**What you need to do**
From the line containing "private Overlay overlay;" down to the line containing "public Scene onLoadScene()" in the records below, reproduce every line exactly, ends included, and omit all others.

# # #

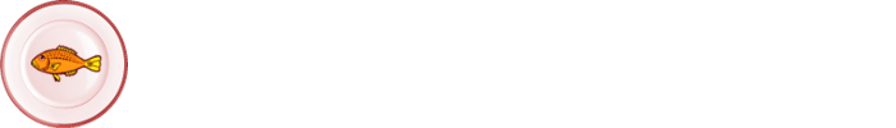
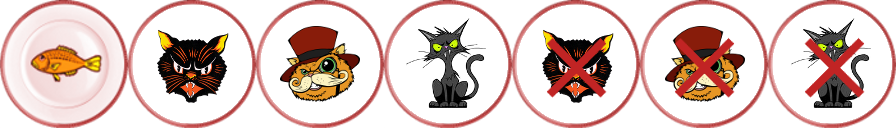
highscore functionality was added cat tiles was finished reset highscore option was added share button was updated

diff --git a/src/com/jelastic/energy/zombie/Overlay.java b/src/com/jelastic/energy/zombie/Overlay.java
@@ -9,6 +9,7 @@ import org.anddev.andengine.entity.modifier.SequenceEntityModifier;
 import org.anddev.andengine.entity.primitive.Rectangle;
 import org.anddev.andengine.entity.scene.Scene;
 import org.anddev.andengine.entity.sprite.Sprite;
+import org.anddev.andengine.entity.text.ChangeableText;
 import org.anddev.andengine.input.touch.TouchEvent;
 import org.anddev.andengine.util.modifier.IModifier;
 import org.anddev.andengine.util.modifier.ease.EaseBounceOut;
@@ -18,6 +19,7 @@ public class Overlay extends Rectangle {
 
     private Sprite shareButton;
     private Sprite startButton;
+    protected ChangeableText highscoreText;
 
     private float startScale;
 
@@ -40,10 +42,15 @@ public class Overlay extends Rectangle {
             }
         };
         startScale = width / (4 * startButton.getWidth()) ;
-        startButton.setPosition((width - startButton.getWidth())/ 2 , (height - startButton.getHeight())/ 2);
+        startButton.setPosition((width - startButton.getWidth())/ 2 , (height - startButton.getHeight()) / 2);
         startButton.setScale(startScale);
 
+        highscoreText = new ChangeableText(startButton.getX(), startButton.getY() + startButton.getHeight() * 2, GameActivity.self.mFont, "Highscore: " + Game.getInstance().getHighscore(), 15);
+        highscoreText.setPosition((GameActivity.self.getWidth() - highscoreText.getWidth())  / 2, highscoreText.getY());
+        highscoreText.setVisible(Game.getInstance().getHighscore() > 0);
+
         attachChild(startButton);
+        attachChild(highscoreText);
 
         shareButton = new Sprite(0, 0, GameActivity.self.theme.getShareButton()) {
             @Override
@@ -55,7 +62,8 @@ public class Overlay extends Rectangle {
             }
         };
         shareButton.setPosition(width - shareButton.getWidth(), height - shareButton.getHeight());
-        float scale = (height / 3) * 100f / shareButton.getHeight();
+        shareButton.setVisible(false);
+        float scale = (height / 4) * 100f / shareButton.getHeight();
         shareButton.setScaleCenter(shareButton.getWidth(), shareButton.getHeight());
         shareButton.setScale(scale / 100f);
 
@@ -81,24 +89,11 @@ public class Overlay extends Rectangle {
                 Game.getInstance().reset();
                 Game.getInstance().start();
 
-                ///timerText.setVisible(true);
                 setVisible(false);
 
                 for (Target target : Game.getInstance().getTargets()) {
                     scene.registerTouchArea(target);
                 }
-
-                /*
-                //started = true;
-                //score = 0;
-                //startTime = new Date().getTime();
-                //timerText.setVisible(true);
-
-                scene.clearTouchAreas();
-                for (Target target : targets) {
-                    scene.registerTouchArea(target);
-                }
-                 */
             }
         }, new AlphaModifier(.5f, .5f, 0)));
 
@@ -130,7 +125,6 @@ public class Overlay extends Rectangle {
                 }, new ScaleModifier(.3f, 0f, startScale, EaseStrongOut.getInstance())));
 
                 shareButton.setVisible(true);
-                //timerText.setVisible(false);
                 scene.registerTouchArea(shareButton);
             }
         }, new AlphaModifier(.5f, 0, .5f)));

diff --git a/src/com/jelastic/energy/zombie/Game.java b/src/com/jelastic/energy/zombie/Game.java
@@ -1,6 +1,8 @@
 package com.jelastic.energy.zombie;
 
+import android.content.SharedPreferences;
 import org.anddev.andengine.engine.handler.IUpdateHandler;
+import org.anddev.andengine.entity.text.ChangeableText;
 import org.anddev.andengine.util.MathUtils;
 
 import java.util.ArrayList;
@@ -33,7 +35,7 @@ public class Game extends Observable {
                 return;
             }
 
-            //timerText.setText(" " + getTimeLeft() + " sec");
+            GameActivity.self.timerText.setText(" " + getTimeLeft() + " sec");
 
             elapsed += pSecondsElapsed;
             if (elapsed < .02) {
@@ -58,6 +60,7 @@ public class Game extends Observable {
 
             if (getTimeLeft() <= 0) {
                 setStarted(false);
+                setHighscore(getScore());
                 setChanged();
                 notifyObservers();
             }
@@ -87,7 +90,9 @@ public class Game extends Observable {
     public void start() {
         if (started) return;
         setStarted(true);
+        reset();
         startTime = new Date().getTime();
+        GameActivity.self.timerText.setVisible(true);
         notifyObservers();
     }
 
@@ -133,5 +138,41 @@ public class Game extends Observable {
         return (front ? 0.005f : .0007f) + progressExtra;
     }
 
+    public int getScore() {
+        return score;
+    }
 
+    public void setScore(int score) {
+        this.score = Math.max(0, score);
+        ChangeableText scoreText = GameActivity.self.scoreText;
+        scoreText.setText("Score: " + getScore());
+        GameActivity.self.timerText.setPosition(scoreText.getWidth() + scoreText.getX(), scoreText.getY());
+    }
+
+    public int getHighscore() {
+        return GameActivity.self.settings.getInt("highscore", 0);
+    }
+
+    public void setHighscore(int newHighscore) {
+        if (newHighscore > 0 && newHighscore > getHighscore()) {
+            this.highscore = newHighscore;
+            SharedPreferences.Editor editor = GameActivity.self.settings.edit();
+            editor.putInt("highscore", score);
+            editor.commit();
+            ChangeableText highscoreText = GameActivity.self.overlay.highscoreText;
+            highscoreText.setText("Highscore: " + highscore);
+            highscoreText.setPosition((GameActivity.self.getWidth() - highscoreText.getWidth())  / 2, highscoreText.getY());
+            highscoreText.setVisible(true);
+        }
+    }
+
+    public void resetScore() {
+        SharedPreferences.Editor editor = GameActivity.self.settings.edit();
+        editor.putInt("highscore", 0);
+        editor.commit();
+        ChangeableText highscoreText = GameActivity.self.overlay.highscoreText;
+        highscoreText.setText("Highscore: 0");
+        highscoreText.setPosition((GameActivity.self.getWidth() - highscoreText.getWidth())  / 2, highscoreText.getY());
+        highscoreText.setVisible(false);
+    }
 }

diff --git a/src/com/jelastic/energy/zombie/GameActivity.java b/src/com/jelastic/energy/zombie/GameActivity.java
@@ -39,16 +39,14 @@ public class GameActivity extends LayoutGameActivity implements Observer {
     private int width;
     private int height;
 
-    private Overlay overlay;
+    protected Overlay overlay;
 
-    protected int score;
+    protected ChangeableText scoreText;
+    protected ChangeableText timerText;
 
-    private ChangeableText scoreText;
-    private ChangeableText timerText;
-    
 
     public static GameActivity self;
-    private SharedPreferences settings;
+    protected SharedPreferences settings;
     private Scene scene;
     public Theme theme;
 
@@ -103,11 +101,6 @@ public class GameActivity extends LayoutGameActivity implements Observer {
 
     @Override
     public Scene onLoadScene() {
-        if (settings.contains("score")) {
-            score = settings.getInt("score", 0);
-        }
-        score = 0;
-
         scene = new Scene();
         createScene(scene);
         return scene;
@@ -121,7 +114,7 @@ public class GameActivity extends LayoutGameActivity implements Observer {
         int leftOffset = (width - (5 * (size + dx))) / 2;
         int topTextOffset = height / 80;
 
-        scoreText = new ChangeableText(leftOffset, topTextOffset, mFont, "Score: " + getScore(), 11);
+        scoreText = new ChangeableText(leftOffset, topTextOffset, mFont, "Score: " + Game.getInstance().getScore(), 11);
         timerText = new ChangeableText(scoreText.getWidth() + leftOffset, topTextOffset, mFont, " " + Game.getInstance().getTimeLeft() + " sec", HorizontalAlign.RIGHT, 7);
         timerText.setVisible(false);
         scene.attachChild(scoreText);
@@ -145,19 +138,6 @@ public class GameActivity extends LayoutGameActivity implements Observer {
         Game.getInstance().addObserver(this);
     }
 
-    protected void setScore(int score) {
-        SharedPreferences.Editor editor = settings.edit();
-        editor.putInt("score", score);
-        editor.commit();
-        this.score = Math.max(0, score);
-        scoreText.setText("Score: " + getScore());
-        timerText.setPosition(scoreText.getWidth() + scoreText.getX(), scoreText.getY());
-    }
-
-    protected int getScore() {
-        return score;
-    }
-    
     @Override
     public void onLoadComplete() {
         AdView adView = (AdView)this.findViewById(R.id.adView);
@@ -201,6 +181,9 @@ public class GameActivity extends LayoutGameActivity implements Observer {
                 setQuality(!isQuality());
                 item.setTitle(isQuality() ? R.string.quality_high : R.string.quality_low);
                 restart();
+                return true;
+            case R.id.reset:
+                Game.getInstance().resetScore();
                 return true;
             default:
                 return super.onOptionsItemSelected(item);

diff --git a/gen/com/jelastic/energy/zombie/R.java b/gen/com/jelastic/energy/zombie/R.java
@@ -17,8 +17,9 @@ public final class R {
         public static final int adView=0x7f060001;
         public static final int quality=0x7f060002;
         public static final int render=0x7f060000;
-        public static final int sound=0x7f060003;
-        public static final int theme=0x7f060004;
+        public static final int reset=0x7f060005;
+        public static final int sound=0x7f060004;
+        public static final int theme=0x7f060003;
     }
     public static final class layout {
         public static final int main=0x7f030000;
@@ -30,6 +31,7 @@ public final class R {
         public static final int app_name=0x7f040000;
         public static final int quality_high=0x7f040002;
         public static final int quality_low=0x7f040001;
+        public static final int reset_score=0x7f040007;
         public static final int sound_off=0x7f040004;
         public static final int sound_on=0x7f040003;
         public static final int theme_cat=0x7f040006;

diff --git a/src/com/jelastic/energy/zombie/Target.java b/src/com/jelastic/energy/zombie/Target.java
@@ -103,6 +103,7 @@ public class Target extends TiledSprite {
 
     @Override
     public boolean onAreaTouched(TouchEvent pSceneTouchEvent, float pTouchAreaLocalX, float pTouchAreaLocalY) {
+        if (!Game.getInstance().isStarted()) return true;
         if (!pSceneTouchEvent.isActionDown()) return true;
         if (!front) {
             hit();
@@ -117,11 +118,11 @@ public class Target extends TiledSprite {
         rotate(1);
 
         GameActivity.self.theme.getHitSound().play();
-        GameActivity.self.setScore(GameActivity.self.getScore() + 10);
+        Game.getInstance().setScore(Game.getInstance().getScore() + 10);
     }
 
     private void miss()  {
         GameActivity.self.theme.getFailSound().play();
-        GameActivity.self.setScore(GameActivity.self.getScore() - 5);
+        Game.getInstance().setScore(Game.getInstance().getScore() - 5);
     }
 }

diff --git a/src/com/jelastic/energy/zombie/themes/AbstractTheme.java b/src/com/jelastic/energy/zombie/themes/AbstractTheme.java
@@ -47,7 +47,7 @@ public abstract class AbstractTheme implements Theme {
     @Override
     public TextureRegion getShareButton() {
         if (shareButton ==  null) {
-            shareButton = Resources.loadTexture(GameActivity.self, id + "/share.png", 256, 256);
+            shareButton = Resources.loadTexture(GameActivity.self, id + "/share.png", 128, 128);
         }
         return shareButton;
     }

# # #

**Solution**
-    private Overlay overlay;
+    protected Overlay overlay;
 
-    protected int score;
+    protected ChangeableText scoreText;
+    protected ChangeableText timerText;
 
-    private ChangeableText scoreText;
-    private ChangeableText timerText;
-    
 
     public static GameActivity self;
-    private SharedPreferences settings;
+    protected SharedPreferences settings;
     private Scene scene;
     public Theme theme;
 
@@ -103,11 +101,6 @@ public class GameActivity extends LayoutGameActivity implements Observer {
 
     @Override
     public Scene onLoadScene() {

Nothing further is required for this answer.